The Wall Street Journal goes big with a story on the debate over stimulus spending. But the piece doesn’t deliver the punch it promises. Instead, there’s a lot of he-said, she-said, and even a sleepy dose of Keynes-said, Friedman-said.
All in all, there’s not much here to help readers understand what’s actually under debate and what’s not.
This is the hedline:
Debate Heats Up Over Stimulus Spending
But the story starts to zig and zag, and makes it hard to tell if the debate that’s heating up is about the 2009 stimulus package, or whether to embark on a new one.
The lede left me expecting some real excitement:
Eighteen months after President Barack Obama administered a massive dose of spending increases and tax cuts to a weak economy, a brawl has broken out among economists and politicians about whether fiscal-stimulus medicine is curing the illness or making it worse.
Wow. A good, ole-fashioned (but just broken out) brawl. And, that lede suggests, perhaps some words of wisdom from that rare breed, an economist who things the stimulus made things worst.
Actually, it’s hard to find much fresh blood in this economic argument. And it seems to wave the white flag on some of what it promised at the top:
Most mainstream economists agree on some points: The U.S. economy needed some kind of fiscal help in 2009 as the financial system teetered and the Federal Reserve pushed interest rates near zero. The deficit has to be reined in eventually, in part by restraining the growth of spending on health and other benefits. And developing a long-term plan to do so now would reduce risks of a future financial market calamity and help hold interest rates down.
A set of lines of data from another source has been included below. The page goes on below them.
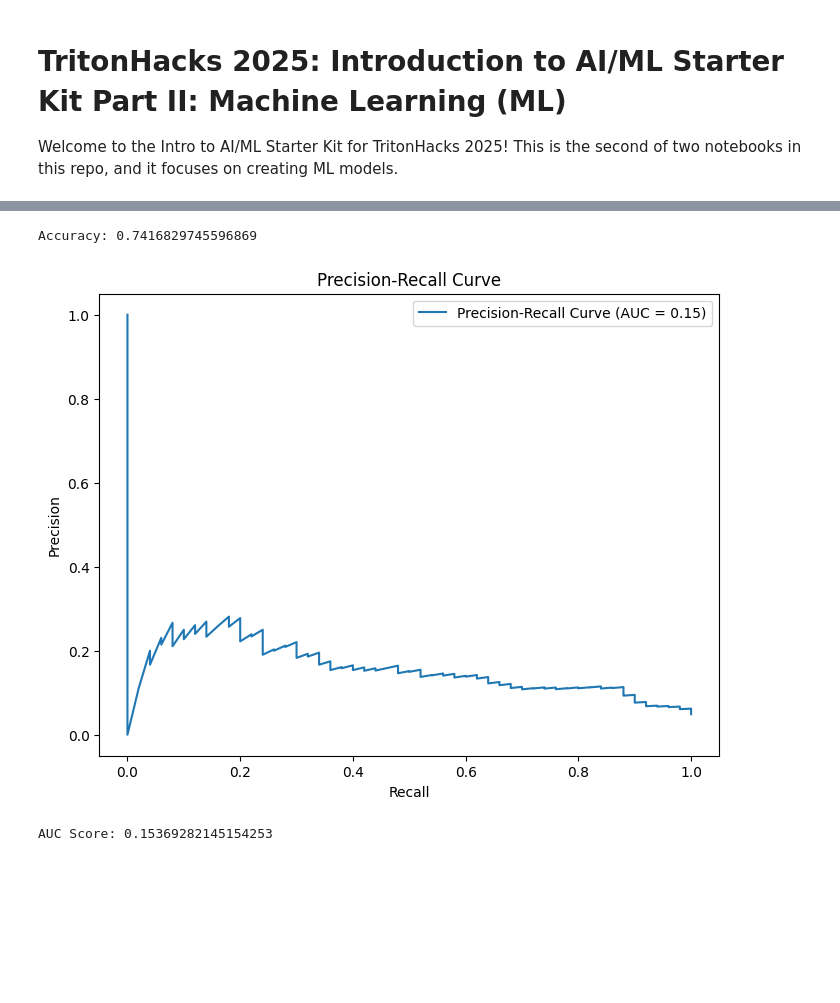
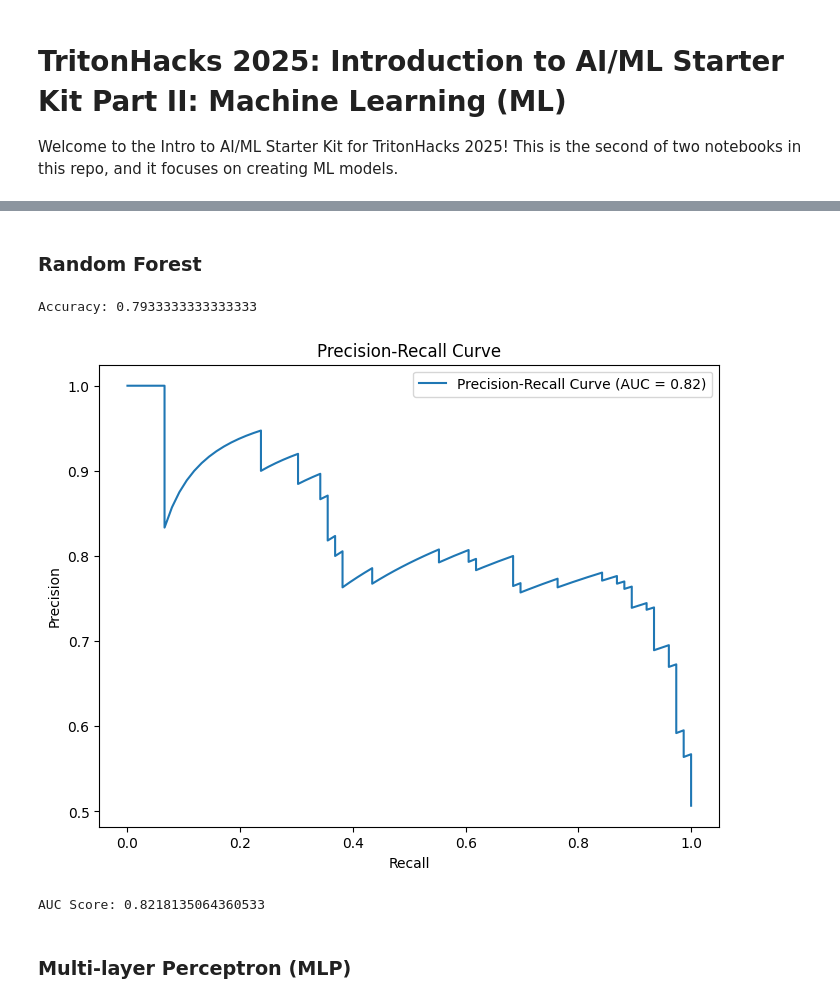
Before and after one commit to nick01as/AI-ML-starter-kit, a Jupyter notebook: ml.ipynb, the cells around one changed output, grey strips where cells are left out. Cells and saved outputs as stored; diff of their text form; code cells hidden in the pictures; blank space fills up the shorter version.

```diff
--- a/ml.ipynb
+++ b/ml.ipynb
@@ -29,10 +74,11 @@ Mounted at /content/drive
 # %%
-# One-hot encoding of Work
+# One-hot encoding
 
 one_hot = pd.get_dummies(
     df,
-    columns=['work_type', 'gender', 'smoking_status', 'Residence_type', 'ever_married'],
-    prefix=['work', 'gender', 'smoking', 'Residence', 'marriage']
+    columns=['gender', 'smoking_status'],
+    prefix=['gender', 'smoking']
 )
 df = one_hot
 df = df.fillna(df.median(numeric_only=True))
+df.head()
@@ -43,0 +101,11 @@ y = df["stroke"]
+# %%
+# Scaling dominant numeric features
+
+to_scale = ['age', 'avg_glucose_level', 'bmi']
+not_scaled = [col for col in X.columns if col not in to_scale]
+
+scaler = StandardScaler() # Z-score normalization
+scaled_part = scaler.fit_transform(X[to_scale])
+scaled_df = pd.DataFrame(scaled_part, columns=to_scale)
+
+X = pd.concat([scaled_df, X[not_scaled].reset_index(drop=True)], axis=1)
@@ -44,4 +117,8 @@ y = df["stroke"]
 # %%
 # Train-Test Spliting
+from imblearn.under_sampling import RandomUnderSampler
 
-X_train, X_test, y_train, y_test = train_test_split(X, y, test_size = 0.2, stratify = y, random_state = 0)
+rus = RandomUnderSampler(random_state=42)
+X_resampled, y_resampled = rus.fit_resample(X, y)
+
+X_train, X_test, y_train, y_test = train_test_split(X_resampled, y_resampled, test_size = 0.3, random_state = 0)
@@ -87,8 +187,10 @@ def precision_recall_score(X_data, y_data, model):
 # %%
 from sklearn.tree import DecisionTreeClassifier as DT
 
-dt = DT(max_depth = 5, random_state = 0, class_weight = {0:1, 1: 0.2})
+dt = DT(max_depth = 4, random_state = 42)
 dt.fit(X_train, y_train)
 accuracy = dt.score(X_test, y_test)
 print(f"Accuracy: {accuracy}")
+precision, recall, auc_score = precision_recall_score(X_test, y_test, dt)
+print(f'AUC Score: {auc_score}')
 # %% [output]
@@ -111,15 +211,19 @@ AUC Score: 0.1692056090125942
+# %% [markdown]
+### Random Forest
 # %%
 from sklearn.ensemble import RandomForestClassifier as RF
 
-rf = RF(n_estimators = 100, max_depth = 5, random_state = 0, class_weight = 'balanced')
+rf = RF(n_estimators = 100, max_depth = 4, random_state = 0)
 rf.fit(X_train, y_train)
 accuracy = rf.score(X_test, y_test)
 print(f"Accuracy: {accuracy}")
 
 precision, recall, auc_score = precision_recall_score(X_test, y_test, rf)
 print(f'AUC Score: {auc_score}')
 # %% [output]
-Accuracy: 0.7416829745596869
+Accuracy: 0.7933333333333333
-[figure, old version]
+[figure, new version]
-AUC Score: 0.15369282145154253
+AUC Score: 0.8218135064360533
+# %% [markdown]
+### Multi-layer Perceptron (MLP)
 # %%
```
Also changed, not shown: parts of 30 cells of this notebook.
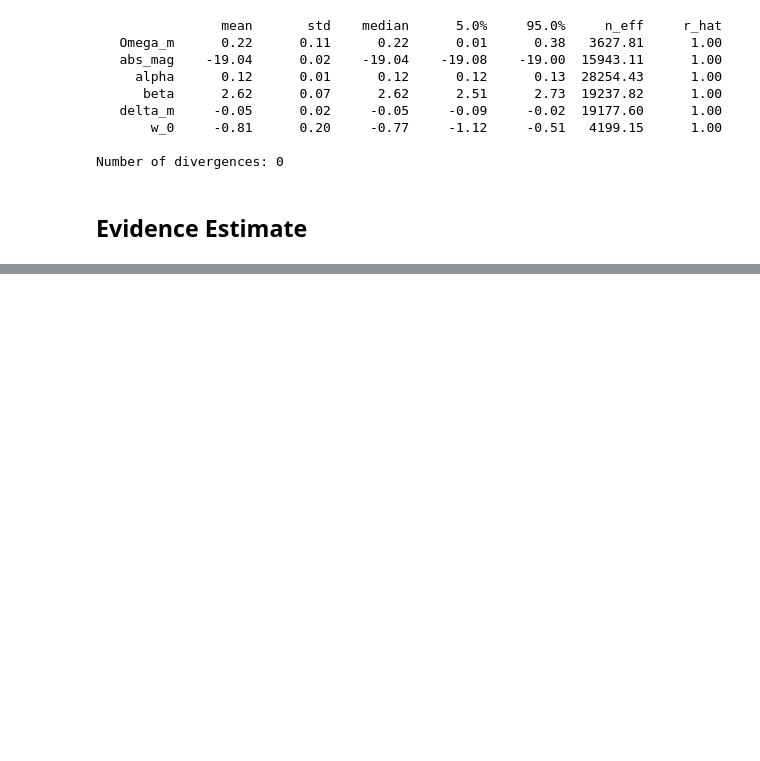
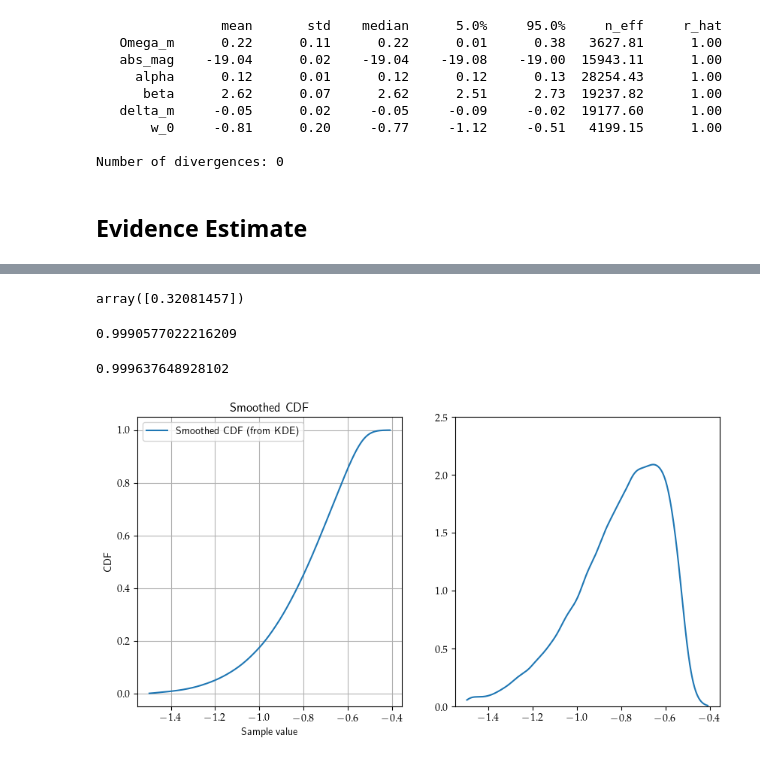
Before and after one commit to Harry45/MLflow, a Jupyter notebook: jla-numpyro.ipynb, the cells around one changed output, grey strips where cells are left out. Cells and saved outputs as stored; diff of their text form; code cells hidden in the pictures; blank space fills up the shorter version.

```diff
--- a/jla-numpyro.ipynb
+++ b/jla-numpyro.ipynb
@@ -791 +874,4 @@ def evidence_estimate(samples, log_post, trainflow=False, lr=1E-3, nsteps=3000,
+# %%
+nuts_object = dill_load('samples', 'jla-wCDM')
+samples = nuts_object.get_samples()
 # %%
@@ -804,0 +927,46 @@ log-determinant of the Cholesky factor is -20.395
+# %%
+kde.score_samples(-1.0*np.ones((1,1))) - prior['w_0'].logpdf(nested_point)
+# %% [output]
+array([0.32081457])
+# %%
+np.trapz(np.exp(log_dens), X_plot.reshape(-1))
+# %% [output]
+0.9990577022216209
+# %%
+np.trapz(np.exp(flow.logpdf(transform.forward(X_plot)).reshape(-1) - transform.logdetchol), X_plot.reshape(-1))
+# %% [output]
+0.999637648928102
+# %%
+from scipy.stats import gaussian_kde
+from scipy.integrate import cumulative_trapezoid
+
+# Fit a KDE to the samples
+kde = gaussian_kde(samples_w_0)
+
+# Define a range of values for the CDF
+x_vals = np.linspace(samples_w_0.min(), samples_w_0.max(), 1000)
+
+# Compute the PDF (density)
+pdf_vals = kde.evaluate(x_vals)
+
+# Compute the CDF by integrating the PDF
+cdf_vals = cumulative_trapezoid(pdf_vals, x_vals, initial=0)
+
+# Normalize the CDF to ensure it goes from 0 to 1
+cdf_vals /= cdf_vals[-1]
+
+# Plot the smooth CDF
+plt.figure(figsize=(10,5))
+plt.subplot(121)
+plt.plot(x_vals, cdf_vals, label="Smoothed CDF (from KDE)")
+plt.xlabel("Sample value")
+plt.ylabel("CDF")
+plt.title("Smoothed CDF")
+plt.legend()
+plt.grid()
+plt.subplot(122)
+plt.plot(x_vals, pdf_vals)
+plt.ylim(0.0, 2.5)
+plt.show()
+# %% [output]
+[figure, added]
```
Also changed, not shown: parts of 18 cells of this notebook, 3 other files.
OK, I get all that.
But then there’s this:
But today, neither side can say with certainty whether the latest stimulus worked, because nobody knows what would have happened in its absence.
That’s really trying to have it all ways at once—and reminds me of my daughter, whose new favorite response to almost any question is, “More or less.”
Is it really true that no one can say with certainty whether the latest stimulus worked? Or is it just that it’s hard to measure precisely how much it worked, and what would have happened without it?
As we’ve said before, figuring out good ways to cover the stimulus is harder than knowing that it needs to be covered. There’s a ton of data, heated debates about the economic differences between saving existing jobs and creating new ones, and a lot of plain political posturing. But you really can’t get good answers if you don’t ask meaningful questions.
It’s odd that this long WSJ story doesn’t mention something that got a decent amount of coverage last week, including on its own pages: what steps the Fed could take to help the economy if the outlook worsens.
Instead, there’s this, which gets presented as a bit of he-said, but really is a pretty widely held view:
Fed Chairman Ben Bernanke backed fiscal stimulus in early 2009. Now he says the economy still needs fiscal stimulus, but says it must be accompanied with a credible plan to reduce future deficits. Like the Obama administration, he doesn’t think that plan should be implemented until the economy is on more solid footing.
By now, most readers will have given up on hopes of any brawling. Instead, there’s some pretty standard, and pretty staid, stuff:
Underlying the debate is a long-running argument about how much of a lift the government gets from spending more or taxing less.
The piece continues with a few old economic hands explaining long-held positions. For econ fun, there’s also a bit about a study written by Christina Romer, President Obama’s economic adviser, and her husband, about the positive effects of tax cuts—something that’s sure to come up again and again in the looming tax debate.
And in the category of econ drama, there’s this, after a mention of Romer’s argument that every dollar spent by the government created about $1.50 worth of demand:
Some economists say that’s too high. Valerie Ramey of the University of California at San Diego, initially thinking as a Keynesian, developed doubts after sifting through historical examples. During the military build-ups of World War II, the Korean War and the Reagan era, a dollar spent added roughly a dollar of growth, she says. Although Ms. Ramey supported stimulus in 2009 because the economy was so weak, she doesn’t advocate more now. “We just don’t have enough evidence to prove that it’s good.”
Cool. She changed her mind. But she’s still not arguing that stimulus didn’t work—she just doesn’t want to do more now.